**Task directions:** The records below are to be copied exactly, with every picture left out.
(Source material)
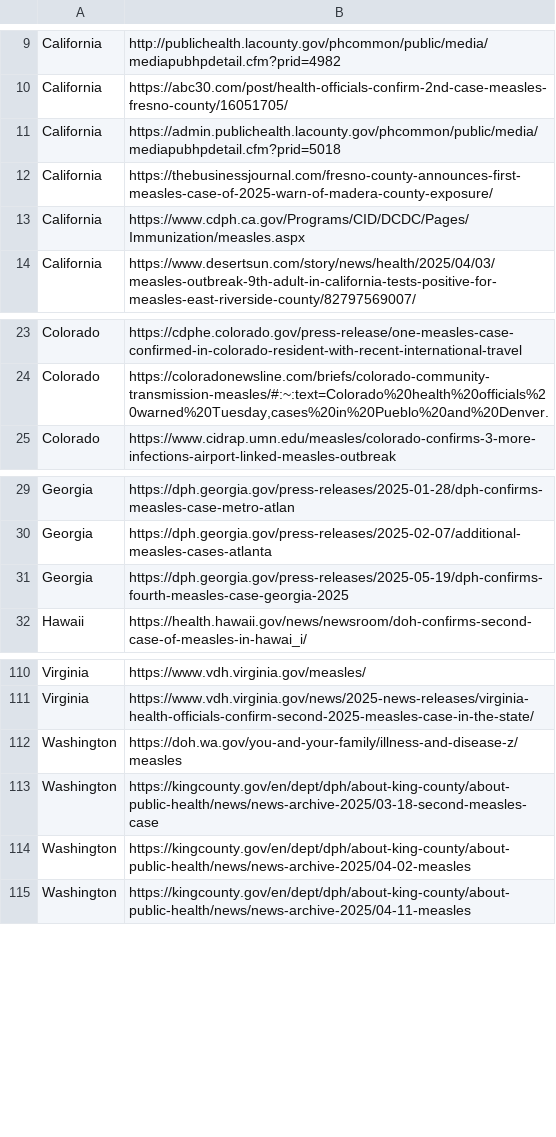
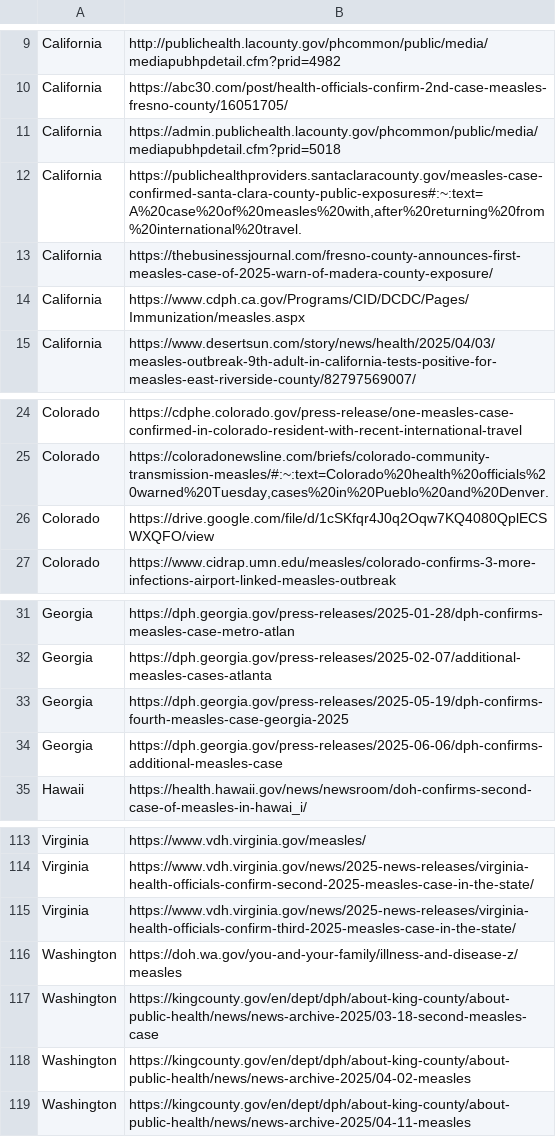
Before and after one commit to JHU-Measles-Tracking-Team/measles_data, a CSV file: data_sources_by_state.csv, drawn as a sheet; only a part is shown, gaps mark what is left out; the diff names each change by its address in the sheet, - before the commit and + after, or states it on an @@ line.

```diff
--- a/data_sources_by_state.csv
+++ b/data_sources_by_state.csv
+row 12: California | https://publichealthproviders.santaclaracounty.gov/measles-case-confirmed-santa-clara-county-public-exposures#:~:text=A%20case%20of%20measles%20with,after%20returning%20from%20international%20travel.
+row 26: Colorado | https://drive.google.com/file/d/1cSKfqr4J0q2Oqw7KQ4080QplECSWXQFO/view
+row 34: Georgia | https://dph.georgia.gov/press-releases/2025-06-06/dph-confirms-additional-measles-case
+row 115: Virginia | https://www.vdh.virginia.gov/news/2025-news-releases/virginia-health-officials-confirm-third-2025-measles-case-in-the-state/
```
Also changed, not shown: measles_county_all_updates.csv.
(End Source material)
**Task response:**
Before and after one commit to JHU-Measles-Tracking-Team/measles_data, a CSV file: data_sources_by_state.csv, drawn as a sheet; only a part is shown, gaps mark what is left out; the diff names each change by its address in the sheet, - before the commit and + after, or states it on an @@ line.

```diff
--- a/data_sources_by_state.csv
+++ b/data_sources_by_state.csv
+row 12: California | https://publichealthproviders.santaclaracounty.gov/measles-case-confirmed-santa-clara-county-public-exposures#:~:text=A%20case%20of%20measles%20with,after%20returning%20from%20international%20travel.
+row 26: Colorado | https://drive.google.com/file/d/1cSKfqr4J0q2Oqw7KQ4080QplECSWXQFO/view
+row 34: Georgia | https://dph.georgia.gov/press-releases/2025-06-06/dph-confirms-additional-measles-case
+row 115: Virginia | https://www.vdh.virginia.gov/news/2025-news-releases/virginia-health-officials-confirm-third-2025-measles-case-in-the-state/
```
Also changed, not shown: measles_county_all_updates.csv.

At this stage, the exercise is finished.